Tottenham Hotspur finally received a ruling from the FA for the aftermath of Eric Dier’s confrontation with a Spurs fan in the stands, 187 days after the incident took place. It’s not good news.
The FA ruled that Dier was found to be in breach of rule E3 for charging into the stands to confront a fan heckling himself and his brother after Spurs’ loss to Norwich in the FA Cup in March, and will be banned four matches with immediate effect and fined £40,000.
[1/4] Eric Dier has been suspended for four matches with immediate effect, fined £40,000 and warned as to his future conduct following a breach of FA Rule E3. pic.twitter.com/zQBzWAxn3h— FA Spokesperson (@FAspokesperson) July 8, 2020

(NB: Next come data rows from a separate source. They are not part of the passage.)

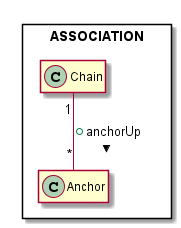
vitalispopoff/DSA_LectureAnalysis keeps this PlantUML diagram as src/wiki/_Home/uml/class_03a.png. Above is the earlier version.
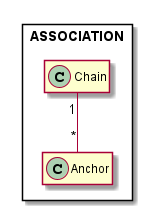
Later version of the same file.

Change to the diagram source:
```diff
@@ -17,7 +17,7 @@
     }
 
 
-    Chain "1" -- "*" Anchor : +anchorUp >
+    Chain "1" -- "*" Anchor
 
     hide members
 }
```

[3/4] An independent Regulatory Commission subsequently found Eric Dier’s actions to be threatening.— FA Spokesperson (@FAspokesperson) July 8, 2020
The FA committee’s full report and reasoning can be found in a statement here.

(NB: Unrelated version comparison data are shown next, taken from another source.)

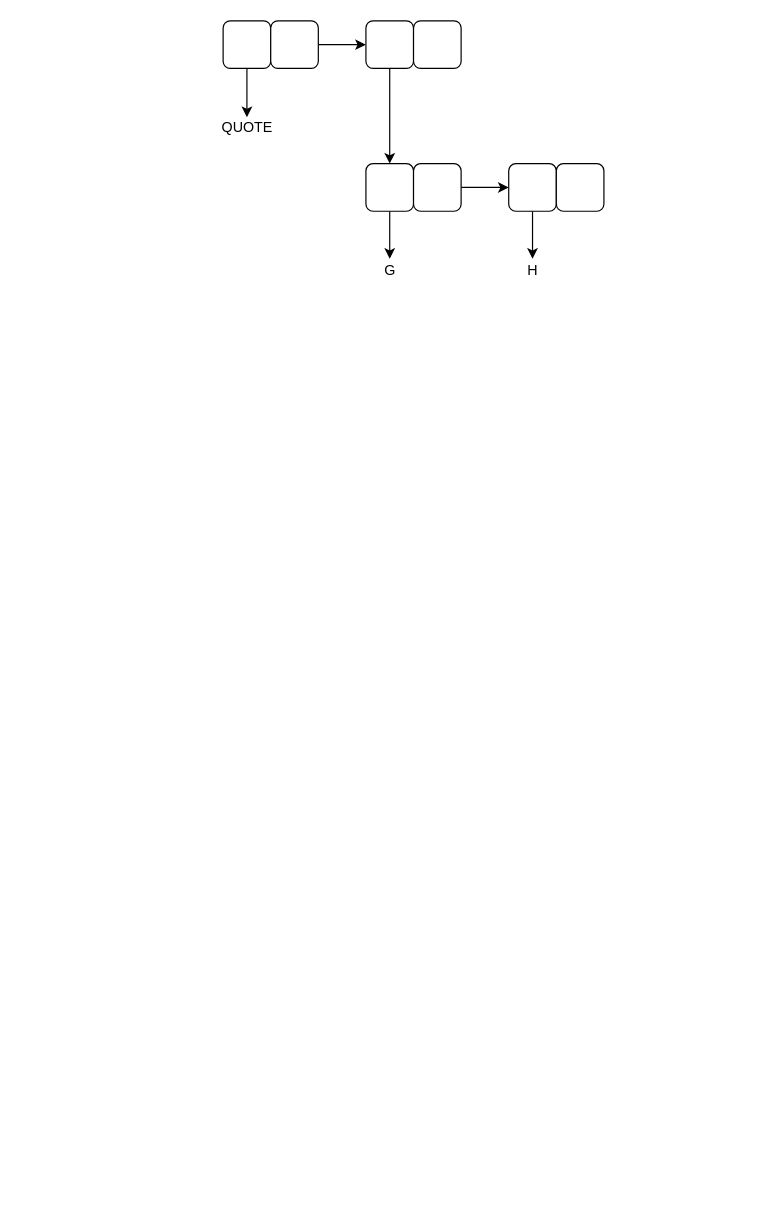
guitarvydas/cl-sector-lisp keeps this draw.io diagram as exampl2.drawio. Above is the earlier version. Source tidied: cells renumbered, new cells numbered last; positions are measured from the earlier drawing's top-left corner, leaving out a move shared by most shapes. Both pictures are drawn from the tidied source at 119%, with x=0, y=0 at pixel (211, 20).
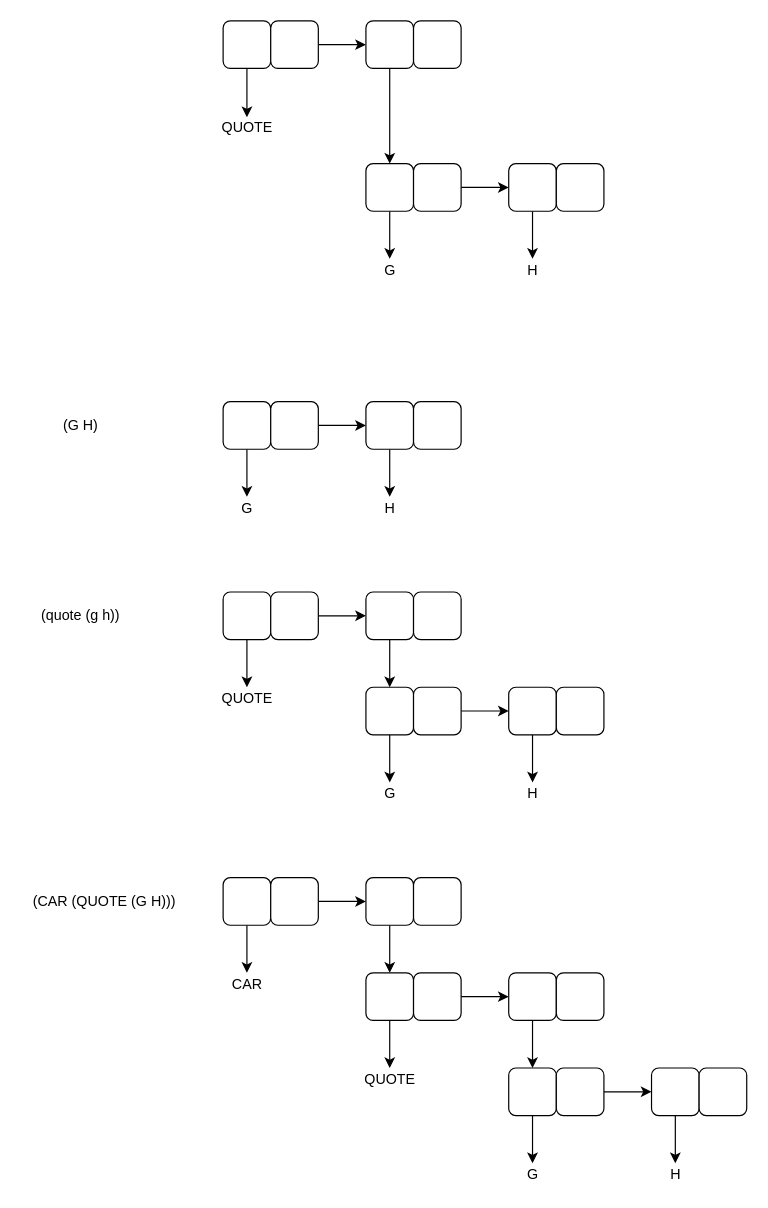
After the change.

Commit message (it also covers changes not shown here):
wip: print with format doo-dads

Change to the diagram source:
```diff
@@
+    <mxCell id="19" style="edgeStyle=orthogonalEdgeStyle;rounded=0;jettySize=auto;html=1;exitX=0.5;exitY=1;exitDx=0;exitDy=0;entryX=0.5;entryY=0;entryDx=0;entryDy=0;entryPerimeter=0;" parent="1" edge="1" source="20" target="26">
+      <mxGeometry relative="1" as="geometry" />
+    </mxCell>
+    <mxCell id="20" style="rounded=1;whiteSpace=wrap;html=1;" parent="1" vertex="1">
+      <mxGeometry x="10" y="320" width="40" height="40" as="geometry" />
+    </mxCell>
+    <mxCell id="21" style="edgeStyle=orthogonalEdgeStyle;rounded=0;jettySize=auto;html=1;exitX=1;exitY=0.5;exitDx=0;exitDy=0;" parent="1" edge="1" source="22" target="24">
+      <mxGeometry relative="1" as="geometry" />
+    </mxCell>
+    <mxCell id="22" style="rounded=1;whiteSpace=wrap;html=1;" parent="1" vertex="1">
+      <mxGeometry x="50" y="320" width="40" height="40" as="geometry" />
+    </mxCell>
+    <mxCell id="23" style="edgeStyle=orthogonalEdgeStyle;rounded=0;jettySize=auto;html=1;exitX=0.5;exitY=1;exitDx=0;exitDy=0;entryX=0.5;entryY=0;entryDx=0;entryDy=0;entryPerimeter=0;" parent="1" edge="1" source="24" target="27">
+      <mxGeometry relative="1" as="geometry" />
+    </mxCell>
+    <mxCell id="24" style="rounded=1;whiteSpace=wrap;html=1;" parent="1" vertex="1">
+      <mxGeometry x="130" y="320" width="40" height="40" as="geometry" />
+    </mxCell>
+    <mxCell id="25" style="rounded=1;whiteSpace=wrap;html=1;" parent="1" vertex="1">
+      <mxGeometry x="170" y="320" width="40" height="40" as="geometry" />
+    </mxCell>
+    <mxCell id="26" value="G" style="text;html=1;align=center;verticalAlign=middle;points=[];strokeColor=none;" parent="1" vertex="1">
+      <mxGeometry x="20" y="400" width="20" height="20" as="geometry" />
+    </mxCell>
+    <mxCell id="27" value="H" style="text;html=1;align=center;verticalAlign=middle;points=[];strokeColor=none;" parent="1" vertex="1">
+      <mxGeometry x="140" y="400" width="20" height="20" as="geometry" />
+    </mxCell>
+    <mxCell id="28" value="(G H)" style="text;html=1;align=center;verticalAlign=middle;strokeColor=none;" parent="1" vertex="1">
+      <mxGeometry x="-130" y="330" width="40" height="20" as="geometry" />
+    </mxCell>
+    <mxCell id="29" style="edgeStyle=orthogonalEdgeStyle;rounded=0;jettySize=auto;html=1;exitX=0.5;exitY=1;exitDx=0;exitDy=0;entryX=0.5;entryY=0;entryDx=0;entryDy=0;entryPerimeter=0;" parent="1" edge="1" source="30" target="36">
+      <mxGeometry relative="1" as="geometry" />
+    </mxCell>
+    <mxCell id="30" style="rounded=1;whiteSpace=wrap;html=1;" parent="1" vertex="1">
+      <mxGeometry x="130" y="560" width="40" height="40" as="geometry" />
+    </mxCell>
+    <mxCell id="31" style="edgeStyle=orthogonalEdgeStyle;rounded=0;jettySize=auto;html=1;exitX=1;exitY=0.5;exitDx=0;exitDy=0;" parent="1" edge="1" source="32" target="34">
+      <mxGeometry relative="1" as="geometry" />
+    </mxCell>
+    <mxCell id="32" style="rounded=1;whiteSpace=wrap;html=1;" parent="1" vertex="1">
+      <mxGeometry x="170" y="560" width="40" height="40" as="geometry" />
+    </mxCell>
+    <mxCell id="33" style="edgeStyle=orthogonalEdgeStyle;rounded=0;jettySize=auto;html=1;exitX=0.5;exitY=1;exitDx=0;exitDy=0;entryX=0.5;entryY=0;entryDx=0;entryDy=0;entryPerimeter=0;" parent="1" edge="1" source="34" target="37">
+      <mxGeometry relative="1" as="geometry" />
+    </mxCell>
+    <mxCell id="34" style="rounded=1;whiteSpace=wrap;html=1;" parent="1" vertex="1">
+      <mxGeometry x="250" y="560" width="40" height="40" as="geometry" />
+    </mxCell>
+    <mxCell id="35" style="rounded=1;whiteSpace=wrap;html=1;" parent="1" vertex="1">
+      <mxGeometry x="290" y="560" width="40" height="40" as="geometry" />
+    </mxCell>
+    <mxCell id="36" value="G" style="text;html=1;align=center;verticalAlign=middle;points=[];strokeColor=none;" parent="1" vertex="1">
+      <mxGeometry x="140" y="640" width="20" height="20" as="geometry" />
+    </mxCell>
+    <mxCell id="37" value="H" style="text;html=1;align=center;verticalAlign=middle;points=[];strokeColor=none;" parent="1" vertex="1">
+      <mxGeometry x="260" y="640" width="20" height="20" as="geometry" />
+    </mxCell>
+    <mxCell id="38" style="edgeStyle=orthogonalEdgeStyle;rounded=0;jettySize=auto;html=1;exitX=0.5;exitY=1;exitDx=0;exitDy=0;entryX=0.5;entryY=0;entryDx=0;entryDy=0;entryPerimeter=0;" parent="1" edge="1" source="39" target="42">
+      <mxGeometry relative="1" as="geometry" />
+    </mxCell>
+    <mxCell id="39" style="rounded=1;whiteSpace=wrap;html=1;" parent="1" vertex="1">
+      <mxGeometry x="10" y="480" width="40" height="40" as="geometry" />
+    </mxCell>
+    <mxCell id="40" style="edgeStyle=orthogonalEdgeStyle;rounded=0;jettySize=auto;html=1;exitX=1;exitY=0.5;exitDx=0;exitDy=0;entryX=0;entryY=0.5;entryDx=0;entryDy=0;" parent="1" edge="1" source="41" target="44">
+      <mxGeometry relative="1" as="geometry" />
+    </mxCell>
+    <mxCell id="41" style="rounded=1;whiteSpace=wrap;html=1;" parent="1" vertex="1">
+      <mxGeometry x="50" y="480" width="40" height="40" as="geometry" />
+    </mxCell>
+    <mxCell id="42" value="QUOTE" style="text;html=1;align=center;verticalAlign=middle;points=[];strokeColor=none;" parent="1" vertex="1">
+      <mxGeometry y="560" width="60" height="20" as="geometry" />
+    </mxCell>
+    <mxCell id="43" style="edgeStyle=orthogonalEdgeStyle;rounded=0;jettySize=auto;html=1;exitX=0.5;exitY=1;exitDx=0;exitDy=0;" parent="1" edge="1" source="44" target="30">
+      <mxGeometry relative="1" as="geometry" />
+    </mxCell>
+    <mxCell id="44" style="rounded=1;whiteSpace=wrap;html=1;" parent="1" vertex="1">
+      <mxGeometry x="130" y="480" width="40" height="40" as="geometry" />
+    </mxCell>
+    <mxCell id="45" style="rounded=1;whiteSpace=wrap;html=1;" parent="1" vertex="1">
+      <mxGeometry x="170" y="480" width="40" height="40" as="geometry" />
+    </mxCell>
+    <mxCell id="46" value="(quote (g h))" style="text;html=1;align=center;verticalAlign=middle;strokeColor=none;" parent="1" vertex="1">
+      <mxGeometry x="-150" y="490" width="80" height="20" as="geometry" />
+    </mxCell>
+    <mxCell id="47" style="edgeStyle=orthogonalEdgeStyle;rounded=0;jettySize=auto;html=1;exitX=0.5;exitY=1;exitDx=0;exitDy=0;entryX=0.5;entryY=0;entryDx=0;entryDy=0;entryPerimeter=0;" parent="1" edge="1" source="48">
+      <mxGeometry relative="1" as="geometry">
+        <mxPoint x="30" y="800" as="targetPoint" />
+      </mxGeometry>
+    </mxCell>
+    <mxCell id="48" style="rounded=1;whiteSpace=wrap;html=1;" parent="1" vertex="1">
+      <mxGeometry x="10" y="720" width="40" height="40" as="geometry" />
+    </mxCell>
+    <mxCell id="49" style="edgeStyle=orthogonalEdgeStyle;rounded=0;jettySize=auto;html=1;exitX=1;exitY=0.5;exitDx=0;exitDy=0;entryX=0;entryY=0.5;entryDx=0;entryDy=0;" parent="1" edge="1" source="50" target="52">
+      <mxGeometry relative="1" as="geometry" />
+    </mxCell>
+    <mxCell id="50" style="rounded=1;whiteSpace=wrap;html=1;" parent="1" vertex="1">
+      <mxGeometry x="50" y="720" width="40" height="40" as="geometry" />
+    </mxCell>
+    <mxCell id="51" style="edgeStyle=orthogonalEdgeStyle;rounded=0;jettySize=auto;html=1;exitX=0.5;exitY=1;exitDx=0;exitDy=0;entryX=0.5;entryY=0;entryDx=0;entryDy=0;" parent="1" edge="1" source="52" target="65">
+      <mxGeometry relative="1" as="geometry" />
+    </mxCell>
+    <mxCell id="52" style="rounded=1;whiteSpace=wrap;html=1;" parent="1" vertex="1">
+      <mxGeometry x="130" y="720" width="40" height="40" as="geometry" />
+    </mxCell>
+    <mxCell id="53" style="rounded=1;whiteSpace=wrap;html=1;" parent="1" vertex="1">
+      <mxGeometry x="170" y="720" width="40" height="40" as="geometry" />
+    </mxCell>
+    <mxCell id="54" value="CAR" style="text;html=1;align=center;verticalAlign=middle;strokeColor=none;" parent="1" vertex="1">
+      <mxGeometry x="10" y="800" width="40" height="20" as="geometry" />
+    </mxCell>
+    <mxCell id="55" style="edgeStyle=orthogonalEdgeStyle;rounded=0;jettySize=auto;html=1;exitX=0.5;exitY=1;exitDx=0;exitDy=0;entryX=0.5;entryY=0;entryDx=0;entryDy=0;entryPerimeter=0;" parent="1" edge="1" source="56" target="62">
+      <mxGeometry relative="1" as="geometry" />
+    </mxCell>
+    <mxCell id="56" style="rounded=1;whiteSpace=wrap;html=1;" parent="1" vertex="1">
+      <mxGeometry x="250" y="880" width="40" height="40" as="geometry" />
+    </mxCell>
+    <mxCell id="57" style="edgeStyle=orthogonalEdgeStyle;rounded=0;jettySize=auto;html=1;exitX=1;exitY=0.5;exitDx=0;exitDy=0;" parent="1" edge="1" source="58" target="60">
+      <mxGeometry relative="1" as="geometry" />
+    </mxCell>
+    <mxCell id="58" style="rounded=1;whiteSpace=wrap;html=1;" parent="1" vertex="1">
+      <mxGeometry x="290" y="880" width="40" height="40" as="geometry" />
+    </mxCell>
+    <mxCell id="59" style="edgeStyle=orthogonalEdgeStyle;rounded=0;jettySize=auto;html=1;exitX=0.5;exitY=1;exitDx=0;exitDy=0;entryX=0.5;entryY=0;entryDx=0;entryDy=0;entryPerimeter=0;" parent="1" edge="1" source="60" target="63">
+      <mxGeometry relative="1" as="geometry" />
+    </mxCell>
+    <mxCell id="60" style="rounded=1;whiteSpace=wrap;html=1;" parent="1" vertex="1">
+      <mxGeometry x="370" y="880" width="40" height="40" as="geometry" />
+    </mxCell>
+    <mxCell id="61" style="rounded=1;whiteSpace=wrap;html=1;" parent="1" vertex="1">
+      <mxGeometry x="410" y="880" width="40" height="40" as="geometry" />
+    </mxCell>
+    <mxCell id="62" value="G" style="text;html=1;align=center;verticalAlign=middle;points=[];strokeColor=none;" parent="1" vertex="1">
+      <mxGeometry x="260" y="960" width="20" height="20" as="geometry" />
+    </mxCell>
+    <mxCell id="63" value="H" style="text;html=1;align=center;verticalAlign=middle;points=[];strokeColor=none;" parent="1" vertex="1">
+      <mxGeometry x="380" y="960" width="20" height="20" as="geometry" />
+    </mxCell>
+    <mxCell id="64" style="edgeStyle=orthogonalEdgeStyle;rounded=0;jettySize=auto;html=1;exitX=0.5;exitY=1;exitDx=0;exitDy=0;entryX=0.5;entryY=0;entryDx=0;entryDy=0;entryPerimeter=0;" parent="1" edge="1" source="65" target="68">
+      <mxGeometry relative="1" as="geometry" />
+    </mxCell>
+    <mxCell id="65" style="rounded=1;whiteSpace=wrap;html=1;" parent="1" vertex="1">
+      <mxGeometry x="130" y="800" width="40" height="40" as="geometry" />
+    </mxCell>
+    <mxCell id="66" style="edgeStyle=orthogonalEdgeStyle;rounded=0;jettySize=auto;html=1;exitX=1;exitY=0.5;exitDx=0;exitDy=0;entryX=0;entryY=0.5;entryDx=0;entryDy=0;" parent="1" edge="1" source="67" target="70">
+      <mxGeometry relative="1" as="geometry" />
+    </mxCell>
+    <mxCell id="67" style="rounded=1;whiteSpace=wrap;html=1;" parent="1" vertex="1">
+      <mxGeometry x="170" y="800" width="40" height="40" as="geometry" />
+    </mxCell>
+    <mxCell id="68" value="QUOTE" style="text;html=1;align=center;verticalAlign=middle;points=[];strokeColor=none;" parent="1" vertex="1">
+      <mxGeometry x="120" y="880" width="60" height="20" as="geometry" />
+    </mxCell>
+    <mxCell id="69" style="edgeStyle=orthogonalEdgeStyle;rounded=0;jettySize=auto;html=1;exitX=0.5;exitY=1;exitDx=0;exitDy=0;" parent="1" edge="1" source="70" target="56">
+      <mxGeometry relative="1" as="geometry" />
+    </mxCell>
+    <mxCell id="70" style="rounded=1;whiteSpace=wrap;html=1;" parent="1" vertex="1">
+      <mxGeometry x="250" y="800" width="40" height="40" as="geometry" />
+    </mxCell>
+    <mxCell id="71" style="rounded=1;whiteSpace=wrap;html=1;" parent="1" vertex="1">
+      <mxGeometry x="290" y="800" width="40" height="40" as="geometry" />
+    </mxCell>
+    <mxCell id="72" value="(CAR (QUOTE (G H)))" style="text;html=1;align=center;verticalAlign=middle;strokeColor=none;" parent="1" vertex="1">
+      <mxGeometry x="-160" y="730" width="140" height="20" as="geometry" />
+    </mxCell>
```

Since the ban takes effect immediately, Dier will be suspended for the following matches:
- @ Bournemouth, Thurs. July 9
- vs. Arsenal, Sun. July 12
- @ Newcastle, Wed. July 15
- vs. Leicester, Sun. July 19
He will be available again for Spurs’ season-ender at Crystal Palace on July 26.
There’s a lot to unpack here and we won’t get to it in a single article. However — and this is going to be an unpopular opinion, probably — four matches seems like a fair punishment. Few thought that Dier would skate entirely after this incident — there’s a reason why players don’t go into the stands, and the FA has fiercely policed that invisible wall between supporter and athlete during football matches! However, Jose Mourinho had stated to the press earlier that he believed that Dier’s punishment would be light.
Reading the report, the decision was made in part because Dier’s entering the stands was considered “threatening” to the fan who was the source of the original abuse towards Dier and his brother. It was noted that the fan, who scarpered pretty quickly on video footage as soon as Dier started heading up, felt afraid that Dier would physically harm him.
53. However, those states of mind do not exclude an additional or alternative and, for us, much more likely explanation: he was afraid. Namely, he felt threatened by ED’s advance towards him. He may well have been concerned also about others advancing on him including PD. But the gestures and words to ED demonstrate that he also felt threated by him. Abuse hurled from a safe distance is the cowardly equivalent of the offensive tweet cloaked in anonymity. As ED pointedly observed he has only ever been abused by spectators from the stands, on social media or from passing cars. This spectator, suddenly confronted by the potential consequences of his shameful actions, marshalled all the courage he could muster; and ran away.
The report then goes on to describe “the fork in the road” that Dier confronted, and that he made the decision to enter the stands, despite the fan making the decision to disengage from the situation by leaving the premises. The report goes on to say that the spectator was not himself punished for hurling abuse towards a player and members of his family. The club has yet to comment.
Fans online are upset on two fronts — first, that Dier’s ban comes after Arsenal’s Matteo Guendouzi was not punished by the FA for choking Neil Maupay after a match a couple of weeks ago, and that the decision came so far after the initial incident. However, the Guendouzi situation, no matter how acute the injustice, involved players on the pitch, while Dier purposefully broke the wall between the spectators and the athletes, a huge no-no. Meanwhile, the FA moves slowly at the best of times, and the COVID-19 situation and extended shutdown can easily explain why so much time had elapsed between the incident and the punishment.
Eric Cantona famously was banned nine months for karate-kicking a fan on the sidelines. In that context, four matches doesn’t seem so bad. However, it is unfortunate in that Dier had been playing very well since the reset and had established himself as a central part of Jose Mourinho’s defense. Spurs will now need to do without him for the next four matches, a stretch that includes the North London Derby, and it’s assumed that Toby Alderweireld will be the player to step in (which isn’t the worst outcome, to be fair).
Jose Mourinho is expected to hold a pre-match press conference in a matter of minutes. It’s likely that he’ll have a lot to say on this matter.